Courtesy Photo

Lindsey Ross’s Guadalupe Mural

Santa Barbara Artist Creates 20-Foot Photographic Piece

“I really wanted to honor the beauty and strength of women across different phases of life,” said Lindsey Ross, whose 14-by-20-foot photographic mural of eight Guadalupe women — diverse in age, ethnicity, and occupation — now decorates the side of the historic Far Western Tavern building (pictured above). I spoke to Ross, who owns a studio in the Santa Barbara Funk Zone and is an artist in residence with the Squire Foundation, just days before the installation of this new work, titled “Our Ladies of Guadalupe.”

Were you always a photographer?
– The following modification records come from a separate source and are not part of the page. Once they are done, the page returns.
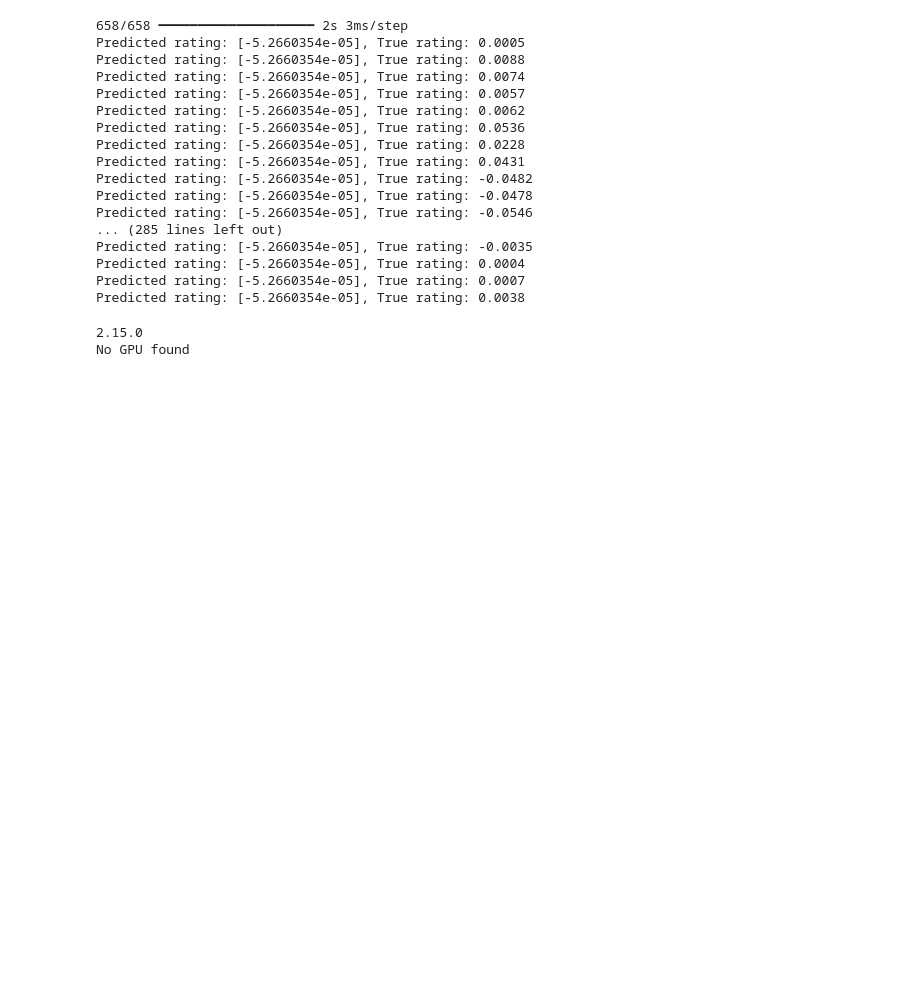
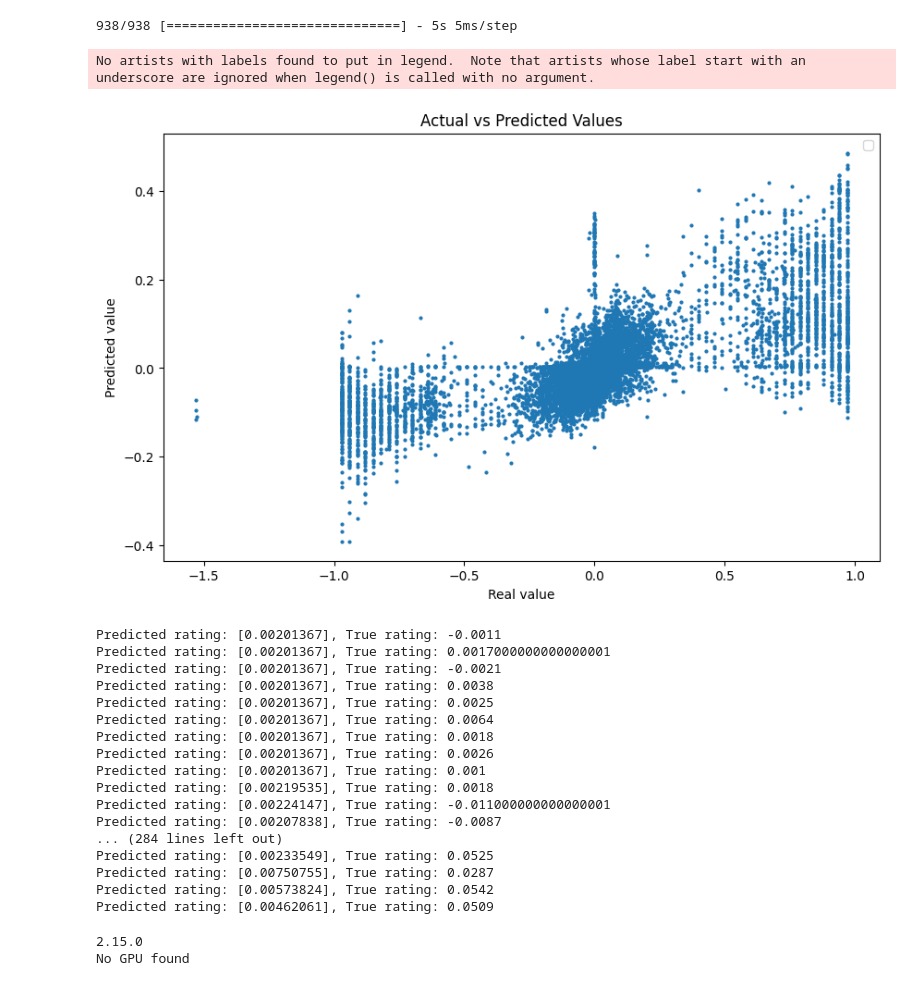
Before and after one commit to TheodorBeskow/ChessAI, a Jupyter notebook: AI/EvaluateModel.ipynb, the cells around one changed output. Drawn from its saved outputs; the diff is of its cells as text; code cells hidden in the pictures; blank space fills up the shorter version.

```diff
--- a/AI/EvaluateModel.ipynb
+++ b/AI/EvaluateModel.ipynb
@@ -160,30 +155,47 @@ plt.show()
 # %%
 model.save('TrainedModel.h5')
 # %%
+import matplotlib.pyplot as plt
+
 # Predict the ratings for the test data
-y_pred = model.predict(x_test)
+y_pred = model.predict(x_test[:30000])
+
+plt.figure(figsize=(10, 6))
+
+plt.plot(y_test[:30000], y_pred, marker='o', linestyle='None', markersize=2)
+
+plt.title('Actual vs Predicted Values')
+plt.xlabel('Real value')
+plt.ylabel('Predicted value')
+plt.legend()
+
+plt.show()
+
 
 # Print the predicted and true ratings for the test data
 for i in range(min(len(x_test), 300)):
     print(f"Predicted rating: {y_pred[i]}, True rating: {y_test[i]}")
 # %% [output]
-658/658 ━━━━━━━━━━━━━━━━━━━━ 2s 3ms/step
-Predicted rating: [-5.2660354e-05], True rating: 0.0005
-Predicted rating: [-5.2660354e-05], True rating: 0.0088
-Predicted rating: [-5.2660354e-05], True rating: 0.0074
-Predicted rating: [-5.2660354e-05], True rating: 0.0057
-Predicted rating: [-5.2660354e-05], True rating: 0.0062
-Predicted rating: [-5.2660354e-05], True rating: 0.0536
-Predicted rating: [-5.2660354e-05], True rating: 0.0228
-Predicted rating: [-5.2660354e-05], True rating: 0.0431
-Predicted rating: [-5.2660354e-05], True rating: -0.0482
-Predicted rating: [-5.2660354e-05], True rating: -0.0478
-Predicted rating: [-5.2660354e-05], True rating: -0.0546
-... (285 lines left out)
-Predicted rating: [-5.2660354e-05], True rating: -0.0035
-Predicted rating: [-5.2660354e-05], True rating: 0.0004
-Predicted rating: [-5.2660354e-05], True rating: 0.0007
-Predicted rating: [-5.2660354e-05], True rating: 0.0038
+938/938 [==============================] - 5s 5ms/step
+No artists with labels found to put in legend.  Note that artists whose label start with an underscore are ignored when legend() is called with no argument.
+[figure, added]
+Predicted rating: [0.00201367], True rating: -0.0011
+Predicted rating: [0.00201367], True rating: 0.0017000000000000001
+Predicted rating: [0.00201367], True rating: -0.0021
+Predicted rating: [0.00201367], True rating: 0.0038
+Predicted rating: [0.00201367], True rating: 0.0025
+Predicted rating: [0.00201367], True rating: 0.0064
+Predicted rating: [0.00201367], True rating: 0.0018
+Predicted rating: [0.00201367], True rating: 0.0026
+Predicted rating: [0.00201367], True rating: 0.001
+Predicted rating: [0.00219535], True rating: 0.0018
+Predicted rating: [0.00224147], True rating: -0.011000000000000001
+Predicted rating: [0.00207838], True rating: -0.0087
+... (284 lines left out)
+Predicted rating: [0.00233549], True rating: 0.0525
+Predicted rating: [0.00750755], True rating: 0.0287
+Predicted rating: [0.00573824], True rating: 0.0542
+Predicted rating: [0.00462061], True rating: 0.0509
 # %%
 import tensorflow as tf
 print(tf.__version__)
```
Also changed, not shown: parts of 6 cells of this notebook, 8 other files.
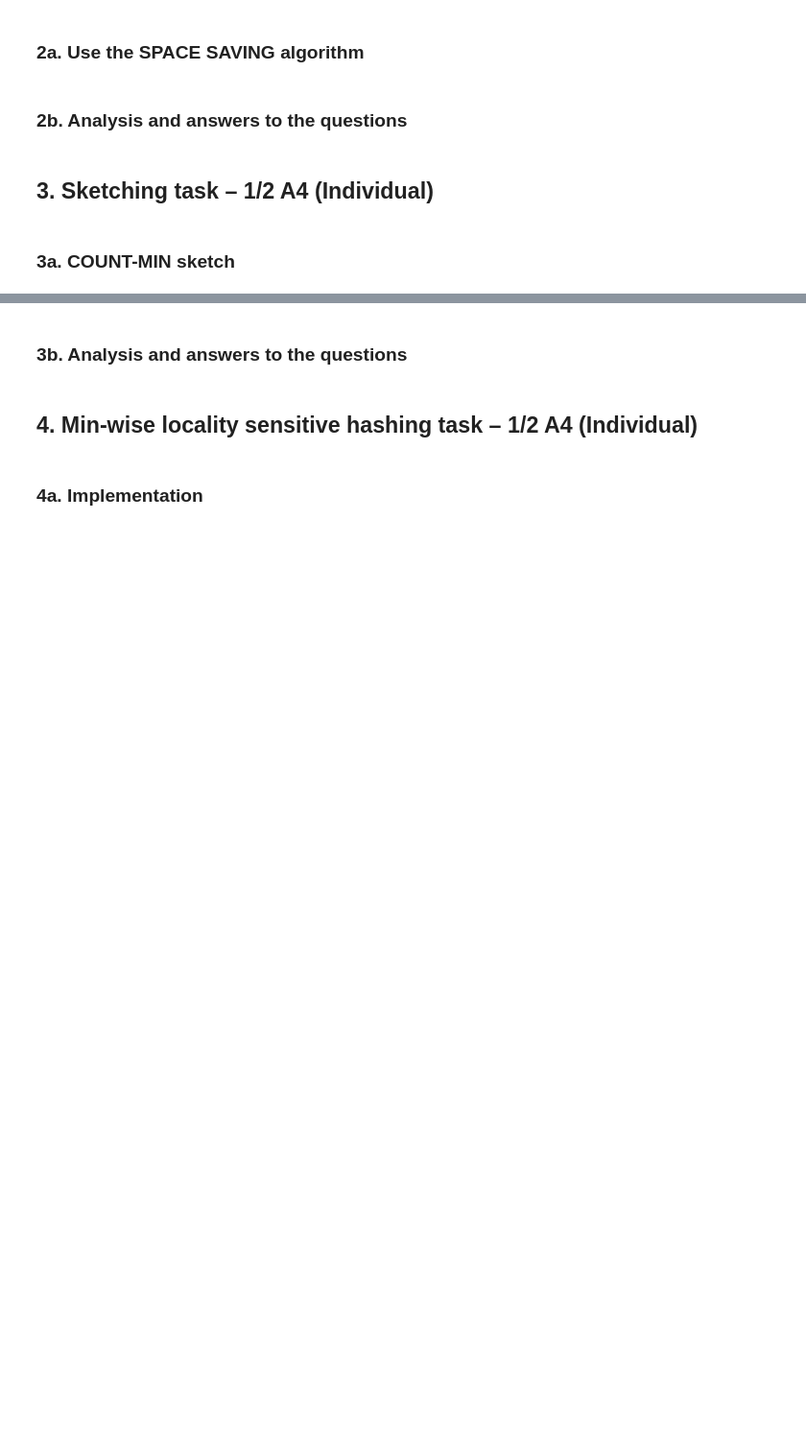
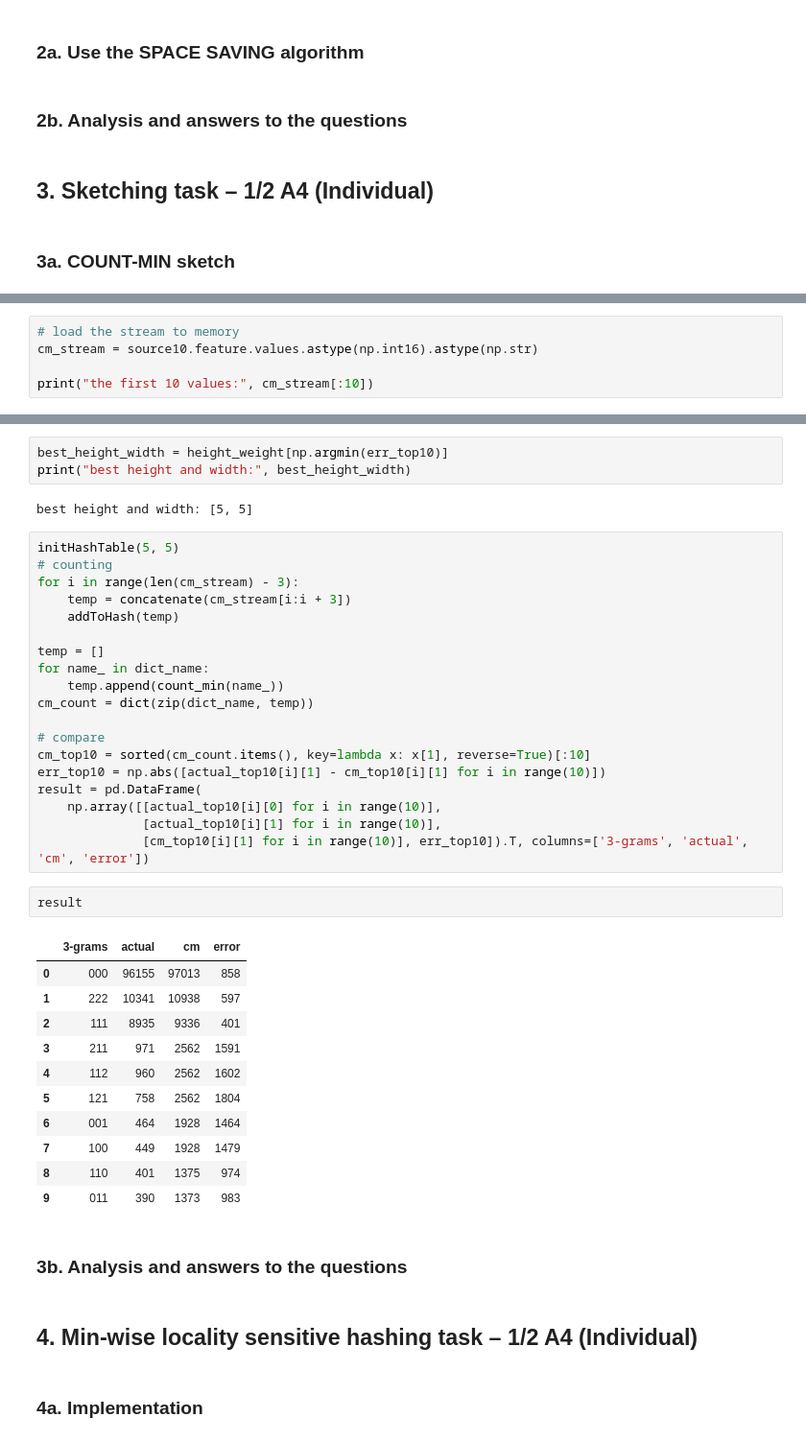
Before and after one commit to Timo9Madrid7/CS4035CyberDataAnalytics, a Jupyter notebook: assignment3/Lab3.ipynb, the cells around one changed output, grey strips where cells are left out. Shown at 96% size. Cells and saved outputs as stored; diff of their text form; blank space fills up the shorter version.

```diff
--- a/assignment3/Lab3.ipynb
+++ b/assignment3/Lab3.ipynb
@@ -246,0 +312,5 @@ plt.show()
+# %%
+# load the stream to memory
+cm_stream = source10.feature.values.astype(np.int16).astype(np.str)
+
+print("the first 10 values:", cm_stream[:10])
@@ -247,3 +357,41 @@ plt.show()
+# %%
+best_height_width = height_weight[np.argmin(err_top10)]
+print("best height and width:", best_height_width)
+# %% [output]
+best height and width: [5, 5]
+# %%
+initHashTable(5, 5)
+# counting
+for i in range(len(cm_stream) - 3):
+    temp = concatenate(cm_stream[i:i + 3])
+    addToHash(temp)
+
+temp = []
+for name_ in dict_name:
+    temp.append(count_min(name_))
+cm_count = dict(zip(dict_name, temp))
+
+# compare
+cm_top10 = sorted(cm_count.items(), key=lambda x: x[1], reverse=True)[:10]
+err_top10 = np.abs([actual_top10[i][1] - cm_top10[i][1] for i in range(10)])
+result = pd.DataFrame(
+    np.array([[actual_top10[i][0] for i in range(10)],
+              [actual_top10[i][1] for i in range(10)],
+              [cm_top10[i][1] for i in range(10)], err_top10]).T, columns=['3-grams', 'actual', 'cm', 'error'])
+# %%
+result
+# %% [output]
+|  | 3-grams | actual | cm | error |
+| 0 | 000 | 96155 | 97013 | 858 |
+| 1 | 222 | 10341 | 10938 | 597 |
+| 2 | 111 | 8935 | 9336 | 401 |
+| 3 | 211 | 971 | 2562 | 1591 |
+| 4 | 112 | 960 | 2562 | 1602 |
+| 5 | 121 | 758 | 2562 | 1804 |
+| 6 | 001 | 464 | 1928 | 1464 |
+| 7 | 100 | 449 | 1928 | 1479 |
+| 8 | 110 | 401 | 1375 | 974 |
+| 9 | 011 | 390 | 1373 | 983 |
 # %% [markdown]
 ### 3b. Analysis and answers to the questions
 # %% [markdown]
```
Also changed, not shown: parts of 6 cells of this notebook.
I’ve been a photographer ever since I was a kid …. [But] I gave it up when I was in undergrad, and then did journalism for a while … [Later] I found myself back in a similar style of photography …. I started shooting larger formats of film, and experimenting with vintage printing processes, and when I was finishing school, started apprenticing with Richard Goulak. Then I got my studio in the Funk Zone and started doing my own stuff.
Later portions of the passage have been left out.